» Requirement
Which lines run from the line with "is left out." through the line with "Also changed, not shown: 7 other files." in the entries below? Print them exactly, both ends included, and nothing more.

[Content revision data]

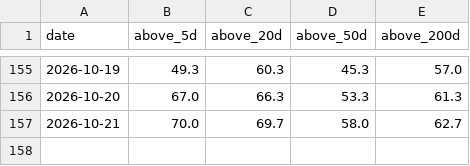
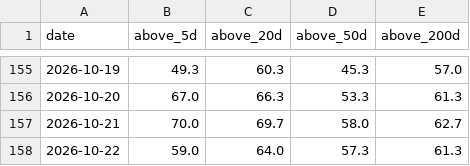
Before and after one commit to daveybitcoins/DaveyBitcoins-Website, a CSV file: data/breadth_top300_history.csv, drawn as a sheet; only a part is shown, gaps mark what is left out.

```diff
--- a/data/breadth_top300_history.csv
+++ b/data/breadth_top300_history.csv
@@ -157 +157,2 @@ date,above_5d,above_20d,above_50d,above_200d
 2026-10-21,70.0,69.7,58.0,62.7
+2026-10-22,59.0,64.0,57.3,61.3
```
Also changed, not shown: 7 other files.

...

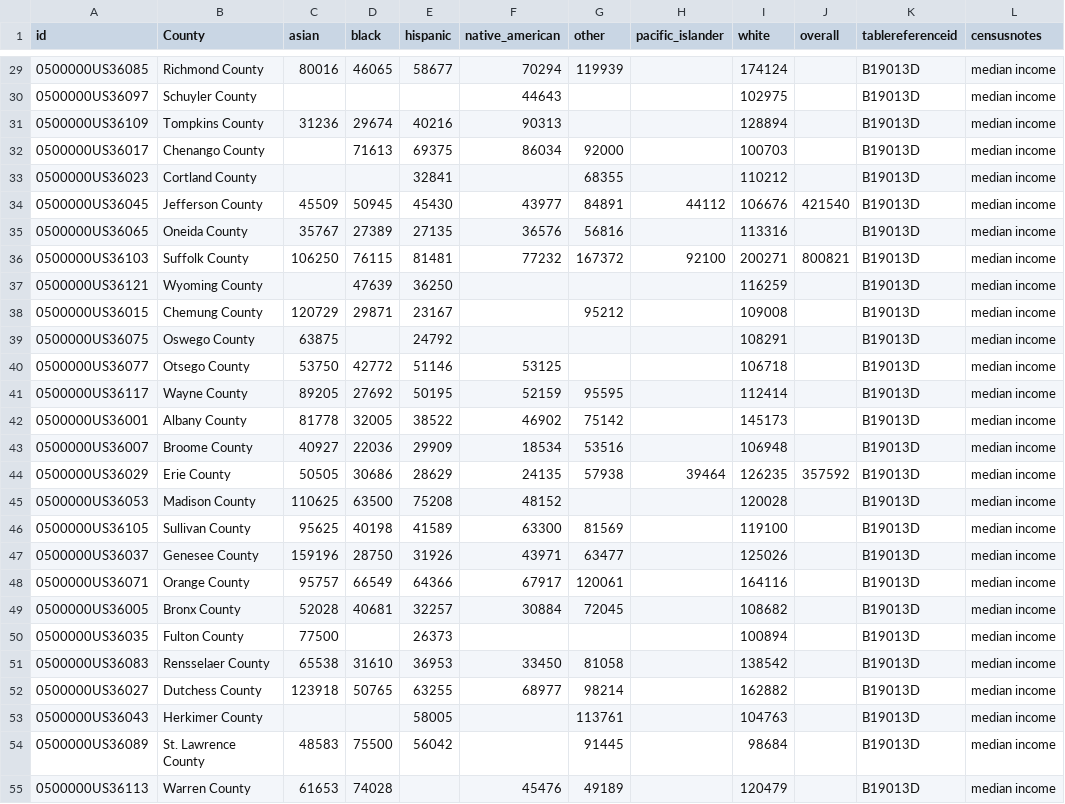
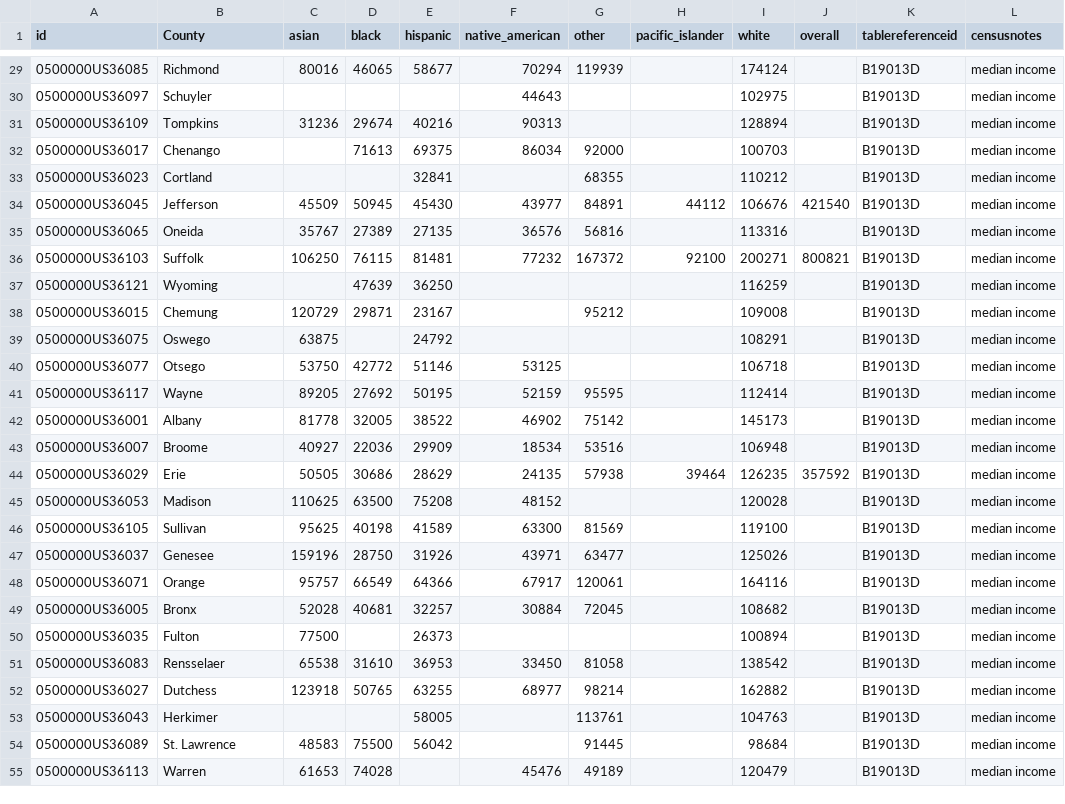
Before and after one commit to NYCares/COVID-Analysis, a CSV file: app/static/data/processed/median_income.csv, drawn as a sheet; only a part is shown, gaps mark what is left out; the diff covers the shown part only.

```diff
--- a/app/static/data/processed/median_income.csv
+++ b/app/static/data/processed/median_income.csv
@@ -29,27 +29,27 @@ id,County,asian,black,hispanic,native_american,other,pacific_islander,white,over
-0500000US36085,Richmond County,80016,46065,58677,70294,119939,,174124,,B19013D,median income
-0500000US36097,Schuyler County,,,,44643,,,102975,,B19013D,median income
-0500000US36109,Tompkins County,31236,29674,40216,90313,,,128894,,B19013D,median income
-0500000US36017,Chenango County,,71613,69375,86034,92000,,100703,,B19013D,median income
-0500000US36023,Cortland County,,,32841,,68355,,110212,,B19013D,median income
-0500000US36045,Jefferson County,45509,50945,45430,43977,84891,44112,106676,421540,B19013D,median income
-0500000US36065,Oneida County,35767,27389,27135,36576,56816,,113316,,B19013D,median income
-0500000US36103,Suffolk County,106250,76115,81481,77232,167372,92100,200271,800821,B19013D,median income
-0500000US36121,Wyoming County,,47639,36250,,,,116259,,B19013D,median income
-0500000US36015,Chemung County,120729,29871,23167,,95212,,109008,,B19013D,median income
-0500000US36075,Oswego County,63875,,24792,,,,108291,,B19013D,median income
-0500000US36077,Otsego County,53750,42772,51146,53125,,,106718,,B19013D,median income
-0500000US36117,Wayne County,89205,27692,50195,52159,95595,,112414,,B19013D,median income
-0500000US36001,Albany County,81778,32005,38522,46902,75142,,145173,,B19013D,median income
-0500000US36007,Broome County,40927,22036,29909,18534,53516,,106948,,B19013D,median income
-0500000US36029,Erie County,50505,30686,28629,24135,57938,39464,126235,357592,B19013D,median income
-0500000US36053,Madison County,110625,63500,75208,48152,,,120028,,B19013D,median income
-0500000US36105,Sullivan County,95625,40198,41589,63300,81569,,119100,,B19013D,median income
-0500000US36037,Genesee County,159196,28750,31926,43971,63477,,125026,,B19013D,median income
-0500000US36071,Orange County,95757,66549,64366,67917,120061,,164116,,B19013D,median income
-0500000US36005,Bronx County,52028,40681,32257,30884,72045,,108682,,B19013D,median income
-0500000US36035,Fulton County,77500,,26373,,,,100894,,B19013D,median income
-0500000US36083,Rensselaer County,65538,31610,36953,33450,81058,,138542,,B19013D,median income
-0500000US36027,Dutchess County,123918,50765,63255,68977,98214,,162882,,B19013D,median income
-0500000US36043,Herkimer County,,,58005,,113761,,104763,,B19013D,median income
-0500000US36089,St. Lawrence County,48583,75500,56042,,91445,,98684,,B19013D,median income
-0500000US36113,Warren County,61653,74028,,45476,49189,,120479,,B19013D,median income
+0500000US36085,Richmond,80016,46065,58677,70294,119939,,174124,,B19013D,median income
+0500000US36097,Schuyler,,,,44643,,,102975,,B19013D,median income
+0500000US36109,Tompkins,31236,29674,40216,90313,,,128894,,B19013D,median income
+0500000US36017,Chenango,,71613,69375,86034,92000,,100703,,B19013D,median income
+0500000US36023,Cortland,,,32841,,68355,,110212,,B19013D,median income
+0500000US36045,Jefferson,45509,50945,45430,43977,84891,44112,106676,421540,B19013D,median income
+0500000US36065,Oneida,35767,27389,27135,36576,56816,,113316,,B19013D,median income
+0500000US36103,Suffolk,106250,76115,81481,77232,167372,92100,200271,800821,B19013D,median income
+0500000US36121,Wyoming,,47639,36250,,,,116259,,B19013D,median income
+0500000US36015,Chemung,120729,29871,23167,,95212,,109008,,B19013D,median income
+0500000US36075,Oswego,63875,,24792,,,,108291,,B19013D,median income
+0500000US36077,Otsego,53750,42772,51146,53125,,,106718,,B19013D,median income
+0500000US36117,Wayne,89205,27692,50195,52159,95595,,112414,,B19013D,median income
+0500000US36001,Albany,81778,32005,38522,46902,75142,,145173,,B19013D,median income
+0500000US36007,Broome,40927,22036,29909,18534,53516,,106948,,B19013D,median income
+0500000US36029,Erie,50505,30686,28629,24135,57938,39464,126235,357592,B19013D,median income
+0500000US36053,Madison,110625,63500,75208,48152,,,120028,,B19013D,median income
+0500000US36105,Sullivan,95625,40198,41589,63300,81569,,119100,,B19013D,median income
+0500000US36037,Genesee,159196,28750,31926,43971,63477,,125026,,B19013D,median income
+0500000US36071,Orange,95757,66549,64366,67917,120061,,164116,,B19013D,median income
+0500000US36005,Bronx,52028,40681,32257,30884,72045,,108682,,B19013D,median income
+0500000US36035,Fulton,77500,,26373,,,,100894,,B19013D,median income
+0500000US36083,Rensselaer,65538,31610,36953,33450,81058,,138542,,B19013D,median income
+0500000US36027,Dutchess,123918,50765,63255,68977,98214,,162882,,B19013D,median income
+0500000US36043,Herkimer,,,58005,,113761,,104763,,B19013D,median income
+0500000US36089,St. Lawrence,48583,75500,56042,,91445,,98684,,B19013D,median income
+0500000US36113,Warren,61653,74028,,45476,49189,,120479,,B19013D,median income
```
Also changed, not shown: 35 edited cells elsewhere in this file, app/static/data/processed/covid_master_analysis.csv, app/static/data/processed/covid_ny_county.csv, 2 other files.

» Result of this exercise
Before and after one commit to daveybitcoins/DaveyBitcoins-Website, a CSV file: data/breadth_top300_history.csv, drawn as a sheet; only a part is shown, gaps mark what is left out.

```diff
--- a/data/breadth_top300_history.csv
+++ b/data/breadth_top300_history.csv
@@ -157 +157,2 @@ date,above_5d,above_20d,above_50d,above_200d
 2026-10-21,70.0,69.7,58.0,62.7
+2026-10-22,59.0,64.0,57.3,61.3
```
Also changed, not shown: 7 other files.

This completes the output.